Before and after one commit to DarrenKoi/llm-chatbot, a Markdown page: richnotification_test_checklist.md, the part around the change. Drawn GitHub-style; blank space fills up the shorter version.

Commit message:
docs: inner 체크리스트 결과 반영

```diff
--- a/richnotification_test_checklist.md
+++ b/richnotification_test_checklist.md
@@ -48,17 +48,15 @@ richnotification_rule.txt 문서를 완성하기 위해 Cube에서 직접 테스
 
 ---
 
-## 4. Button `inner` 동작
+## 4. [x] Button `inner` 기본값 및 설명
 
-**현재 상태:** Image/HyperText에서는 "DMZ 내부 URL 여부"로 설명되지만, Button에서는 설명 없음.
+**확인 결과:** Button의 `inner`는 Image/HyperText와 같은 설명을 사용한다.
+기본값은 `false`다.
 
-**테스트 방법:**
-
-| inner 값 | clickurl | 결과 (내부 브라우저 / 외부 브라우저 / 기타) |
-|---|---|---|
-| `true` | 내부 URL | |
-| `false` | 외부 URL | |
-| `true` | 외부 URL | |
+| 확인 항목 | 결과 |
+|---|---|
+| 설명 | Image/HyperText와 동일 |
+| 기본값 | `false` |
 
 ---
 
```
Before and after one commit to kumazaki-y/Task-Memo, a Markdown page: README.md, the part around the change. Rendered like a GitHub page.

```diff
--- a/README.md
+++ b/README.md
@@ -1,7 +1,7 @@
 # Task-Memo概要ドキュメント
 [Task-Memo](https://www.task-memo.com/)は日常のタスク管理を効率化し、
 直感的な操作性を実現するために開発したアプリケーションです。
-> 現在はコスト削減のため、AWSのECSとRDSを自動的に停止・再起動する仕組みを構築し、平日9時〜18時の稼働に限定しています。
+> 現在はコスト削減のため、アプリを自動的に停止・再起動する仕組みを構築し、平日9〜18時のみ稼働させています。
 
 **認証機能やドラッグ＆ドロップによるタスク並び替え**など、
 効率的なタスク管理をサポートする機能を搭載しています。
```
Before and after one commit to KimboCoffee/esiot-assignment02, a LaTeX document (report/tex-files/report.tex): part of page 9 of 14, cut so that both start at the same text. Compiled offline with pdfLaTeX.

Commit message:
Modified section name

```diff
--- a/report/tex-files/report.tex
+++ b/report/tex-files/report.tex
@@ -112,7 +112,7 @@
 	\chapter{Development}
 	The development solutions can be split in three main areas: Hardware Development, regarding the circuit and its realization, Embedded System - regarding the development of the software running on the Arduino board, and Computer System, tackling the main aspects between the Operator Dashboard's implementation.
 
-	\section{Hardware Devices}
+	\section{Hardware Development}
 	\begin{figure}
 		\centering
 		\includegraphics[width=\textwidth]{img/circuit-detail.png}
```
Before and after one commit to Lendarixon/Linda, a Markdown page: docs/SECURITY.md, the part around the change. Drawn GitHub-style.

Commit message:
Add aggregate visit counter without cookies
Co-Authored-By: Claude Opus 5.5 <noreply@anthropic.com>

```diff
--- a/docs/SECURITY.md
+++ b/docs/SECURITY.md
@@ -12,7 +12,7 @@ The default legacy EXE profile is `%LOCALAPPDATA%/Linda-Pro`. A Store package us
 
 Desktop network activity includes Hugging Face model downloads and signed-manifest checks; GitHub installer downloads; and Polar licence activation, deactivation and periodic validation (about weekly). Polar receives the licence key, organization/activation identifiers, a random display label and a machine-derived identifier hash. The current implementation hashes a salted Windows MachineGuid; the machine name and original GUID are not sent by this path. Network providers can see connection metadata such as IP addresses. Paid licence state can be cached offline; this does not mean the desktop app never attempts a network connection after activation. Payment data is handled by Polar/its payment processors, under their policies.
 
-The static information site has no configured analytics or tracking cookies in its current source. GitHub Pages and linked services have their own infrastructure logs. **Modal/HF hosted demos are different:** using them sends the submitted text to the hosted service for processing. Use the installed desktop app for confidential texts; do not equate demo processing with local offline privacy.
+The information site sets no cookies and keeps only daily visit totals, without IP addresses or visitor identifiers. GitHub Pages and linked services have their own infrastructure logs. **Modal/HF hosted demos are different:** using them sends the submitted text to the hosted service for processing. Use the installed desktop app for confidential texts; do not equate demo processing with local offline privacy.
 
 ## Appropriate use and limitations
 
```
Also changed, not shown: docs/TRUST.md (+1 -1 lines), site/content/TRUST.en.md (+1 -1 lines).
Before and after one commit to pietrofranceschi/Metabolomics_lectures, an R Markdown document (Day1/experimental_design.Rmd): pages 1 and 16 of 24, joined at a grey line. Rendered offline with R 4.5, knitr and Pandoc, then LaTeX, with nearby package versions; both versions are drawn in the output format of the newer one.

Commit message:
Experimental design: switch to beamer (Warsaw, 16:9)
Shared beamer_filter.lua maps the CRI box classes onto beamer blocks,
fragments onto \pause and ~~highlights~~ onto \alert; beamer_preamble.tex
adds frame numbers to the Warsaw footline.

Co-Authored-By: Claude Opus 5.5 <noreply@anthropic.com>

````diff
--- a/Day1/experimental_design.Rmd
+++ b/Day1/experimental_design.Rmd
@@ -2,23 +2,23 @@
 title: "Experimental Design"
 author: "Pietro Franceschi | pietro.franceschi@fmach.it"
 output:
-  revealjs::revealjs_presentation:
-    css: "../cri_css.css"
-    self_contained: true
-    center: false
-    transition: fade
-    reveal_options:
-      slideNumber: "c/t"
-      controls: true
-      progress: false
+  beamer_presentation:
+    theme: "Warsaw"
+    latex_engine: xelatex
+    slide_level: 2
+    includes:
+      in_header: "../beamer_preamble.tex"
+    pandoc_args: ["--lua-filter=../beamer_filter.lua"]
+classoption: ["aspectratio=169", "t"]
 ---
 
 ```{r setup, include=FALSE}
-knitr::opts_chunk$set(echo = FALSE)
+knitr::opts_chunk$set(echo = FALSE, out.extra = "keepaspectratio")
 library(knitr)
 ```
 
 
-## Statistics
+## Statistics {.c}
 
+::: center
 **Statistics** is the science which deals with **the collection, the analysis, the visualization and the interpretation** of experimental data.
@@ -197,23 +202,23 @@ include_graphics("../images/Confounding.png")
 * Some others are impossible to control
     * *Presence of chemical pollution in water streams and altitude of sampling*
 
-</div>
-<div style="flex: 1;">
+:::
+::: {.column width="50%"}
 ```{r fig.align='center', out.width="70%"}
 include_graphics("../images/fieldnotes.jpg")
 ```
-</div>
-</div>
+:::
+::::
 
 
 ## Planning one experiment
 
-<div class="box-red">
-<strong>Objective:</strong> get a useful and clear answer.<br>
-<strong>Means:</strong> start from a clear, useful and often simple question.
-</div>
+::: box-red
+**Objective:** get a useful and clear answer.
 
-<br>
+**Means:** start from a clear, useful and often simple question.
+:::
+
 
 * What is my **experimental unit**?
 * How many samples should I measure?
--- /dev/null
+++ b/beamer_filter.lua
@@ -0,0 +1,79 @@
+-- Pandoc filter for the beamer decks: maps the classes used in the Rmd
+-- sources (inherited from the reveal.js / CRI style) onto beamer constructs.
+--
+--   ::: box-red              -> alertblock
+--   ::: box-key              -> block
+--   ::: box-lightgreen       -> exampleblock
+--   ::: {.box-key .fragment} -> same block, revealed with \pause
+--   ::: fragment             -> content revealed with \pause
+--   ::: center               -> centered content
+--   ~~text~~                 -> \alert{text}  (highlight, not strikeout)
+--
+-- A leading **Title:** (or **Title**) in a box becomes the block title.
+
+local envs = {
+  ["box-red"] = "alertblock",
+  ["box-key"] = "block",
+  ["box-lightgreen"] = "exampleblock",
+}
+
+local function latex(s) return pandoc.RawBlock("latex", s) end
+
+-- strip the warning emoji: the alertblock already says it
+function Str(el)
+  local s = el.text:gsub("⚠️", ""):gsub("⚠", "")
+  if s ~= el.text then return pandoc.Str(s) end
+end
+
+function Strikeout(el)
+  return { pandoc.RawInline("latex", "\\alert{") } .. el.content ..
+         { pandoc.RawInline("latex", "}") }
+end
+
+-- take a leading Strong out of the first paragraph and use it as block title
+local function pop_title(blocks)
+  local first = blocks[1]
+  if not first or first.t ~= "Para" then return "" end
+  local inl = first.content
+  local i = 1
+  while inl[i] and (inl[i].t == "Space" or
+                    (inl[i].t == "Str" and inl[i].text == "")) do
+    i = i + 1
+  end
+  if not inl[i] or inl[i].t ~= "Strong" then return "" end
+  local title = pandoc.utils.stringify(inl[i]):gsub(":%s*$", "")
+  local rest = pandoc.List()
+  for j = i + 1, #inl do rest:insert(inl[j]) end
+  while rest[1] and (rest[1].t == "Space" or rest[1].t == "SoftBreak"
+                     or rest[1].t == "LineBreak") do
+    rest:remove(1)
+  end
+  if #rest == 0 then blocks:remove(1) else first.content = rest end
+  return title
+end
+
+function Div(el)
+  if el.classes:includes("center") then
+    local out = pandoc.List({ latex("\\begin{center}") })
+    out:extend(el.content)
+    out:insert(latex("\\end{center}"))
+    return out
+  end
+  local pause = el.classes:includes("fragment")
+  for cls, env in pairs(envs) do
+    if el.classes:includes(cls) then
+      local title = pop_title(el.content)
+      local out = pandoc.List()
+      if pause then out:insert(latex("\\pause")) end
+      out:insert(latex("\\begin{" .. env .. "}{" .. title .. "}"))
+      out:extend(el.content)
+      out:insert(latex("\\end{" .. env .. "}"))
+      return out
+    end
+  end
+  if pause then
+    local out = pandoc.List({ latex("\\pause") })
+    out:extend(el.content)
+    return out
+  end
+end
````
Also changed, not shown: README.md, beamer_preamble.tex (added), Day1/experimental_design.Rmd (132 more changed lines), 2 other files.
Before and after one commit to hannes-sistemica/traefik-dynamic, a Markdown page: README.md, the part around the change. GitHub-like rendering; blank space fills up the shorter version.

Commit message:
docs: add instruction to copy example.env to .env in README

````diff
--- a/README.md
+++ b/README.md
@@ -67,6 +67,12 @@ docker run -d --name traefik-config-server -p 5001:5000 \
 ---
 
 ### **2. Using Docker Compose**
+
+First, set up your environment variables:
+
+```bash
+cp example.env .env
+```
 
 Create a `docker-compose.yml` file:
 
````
____
## [TASK]
In the data shown above, how many lines hold the string "Markdown"? The answer is the number alone.

## [THE COMPLETED TASK]
5